Home | Vegan Garden page 1  2  3  4  5  6  7  8  9  10 
page 5


Vegan Garden Diary Page 5

by soilman Theodore Zuckerman

Here's a look at the south-east corner of the rear garden, looking south-east. This is 2000, some time in August.

The tall, dark, leafy plants in the foreground are soybeans — edamame. They have reached about full-size already, but are not ready to be picked yet. The sunlit, lower-growing plants, behind them, and to the left, are melons — mostly canteloupes, but some galia melons too. It is a 6-foot wide row, about 20 feet long. Behind and to the left of these you can see the now unused trellises — the climbing snap peas have already been picked. I decided not to trellis tomatoes this year. You can see some 1-foot high corn plants behind the trellis, and 2 small compost piles, one of which a remnant of a larger compost pile, to their right. The wooden structure in the foreground, to the left, is the tripod of a sprinkler tower.

You can see most of the side garden, on the right of the photo. There is a 7-foot wide row of canteloupes, galia melons, and watermelons, about 40 feet long.

Below, I zoom in (with photoshop) on that 40 foot by 7 foot row of melons. The darker leaves to the left, closer, are the canteloupes and galia melons; the lighter leaves, to the right, and further away, are the waternmelons.

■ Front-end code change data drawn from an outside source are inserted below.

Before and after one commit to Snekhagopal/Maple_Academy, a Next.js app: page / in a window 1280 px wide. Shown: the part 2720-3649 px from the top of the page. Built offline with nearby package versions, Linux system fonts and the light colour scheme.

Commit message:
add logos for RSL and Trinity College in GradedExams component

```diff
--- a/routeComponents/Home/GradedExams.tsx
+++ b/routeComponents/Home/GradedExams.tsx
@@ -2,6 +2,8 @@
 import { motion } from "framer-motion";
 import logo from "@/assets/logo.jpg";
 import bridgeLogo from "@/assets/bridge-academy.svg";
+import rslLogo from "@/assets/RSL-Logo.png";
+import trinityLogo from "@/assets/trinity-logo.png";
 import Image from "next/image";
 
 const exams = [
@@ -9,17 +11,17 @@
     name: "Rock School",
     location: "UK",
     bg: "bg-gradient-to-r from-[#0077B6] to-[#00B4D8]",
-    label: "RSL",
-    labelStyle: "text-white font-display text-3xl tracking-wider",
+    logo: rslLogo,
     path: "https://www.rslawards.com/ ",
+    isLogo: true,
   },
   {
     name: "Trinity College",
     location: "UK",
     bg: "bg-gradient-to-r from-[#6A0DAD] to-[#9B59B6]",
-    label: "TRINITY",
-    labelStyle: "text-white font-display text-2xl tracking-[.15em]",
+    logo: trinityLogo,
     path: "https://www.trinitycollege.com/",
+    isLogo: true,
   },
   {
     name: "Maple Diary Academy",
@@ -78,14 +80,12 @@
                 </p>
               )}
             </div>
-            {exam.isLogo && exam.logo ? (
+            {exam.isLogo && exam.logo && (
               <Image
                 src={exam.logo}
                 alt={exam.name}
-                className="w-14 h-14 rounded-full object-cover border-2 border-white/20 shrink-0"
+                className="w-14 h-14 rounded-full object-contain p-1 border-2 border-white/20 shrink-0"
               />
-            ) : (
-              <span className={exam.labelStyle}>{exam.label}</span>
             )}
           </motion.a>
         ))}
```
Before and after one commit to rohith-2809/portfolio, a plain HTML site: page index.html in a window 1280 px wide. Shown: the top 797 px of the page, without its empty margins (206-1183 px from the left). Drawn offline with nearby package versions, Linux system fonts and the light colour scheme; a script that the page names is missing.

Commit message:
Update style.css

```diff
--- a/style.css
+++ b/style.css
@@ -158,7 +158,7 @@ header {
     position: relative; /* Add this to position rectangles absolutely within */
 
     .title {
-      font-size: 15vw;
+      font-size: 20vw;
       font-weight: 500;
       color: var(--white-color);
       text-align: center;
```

Below is a view of the east end of the garden, looking east by north-east, in the spring of 2000, showing the east compost pile as it looked when it was first started. This compost pile is about 6 feet wide by 20 feet long by 3 feet high. There is another compost pile started, just like it, on the west end of the garden. Note that in the August 2000 photos, above, most of this compost has been removed, to be used in various areas of the garden. The wooden tripod (behind the as-yet unstrung trellis) is a sprinkler tripod, constructed by soilman. You can see some paper bags, too, still filled with leaves; they haven't had their leaves emptied out yet.

Here is another view of the soybean plants, the edamame, some time in August 2000. In this photo they are hiding the melons, just behind them — but you can see the corn stalks, which are a few feet east of the melon row. This is about 40 stalks you are looking at — producing about 40 ears. We planted about 120 stalks over the year-2000 season. The corn is where the compost pile, shown in the previous picture, used to be. In the foreground are a few salad turnips (left), and some carrots (right).

Here we get a closer look at the corn. About 30 of the 40 stalks are shown. The rest are outside the view, at the left or right. There are 4 rows of 10 plants each. You are looking east by south-east, at the western row (running north and south) in the foreground, running from left to right in the photo, and the other 3 rows are sort of visible behind it. They are spaced at about 15 inches, 36 inches, and 15 inches — you are able to walk between every other row. The stalks are shown hilled-up here (to prevent them from blowing over). Channels will later be made between each row, and outside of the outside rows, to allow these tall plants to be trench-irrigated, rather than be sprinkler-irrigated.

The photo below will give you an idea of what soilman looked like in 1992. Here, he is standing among his corn plants, circa 1992. Note that I was early 6 feet tall at that time — and the corn plants are taller.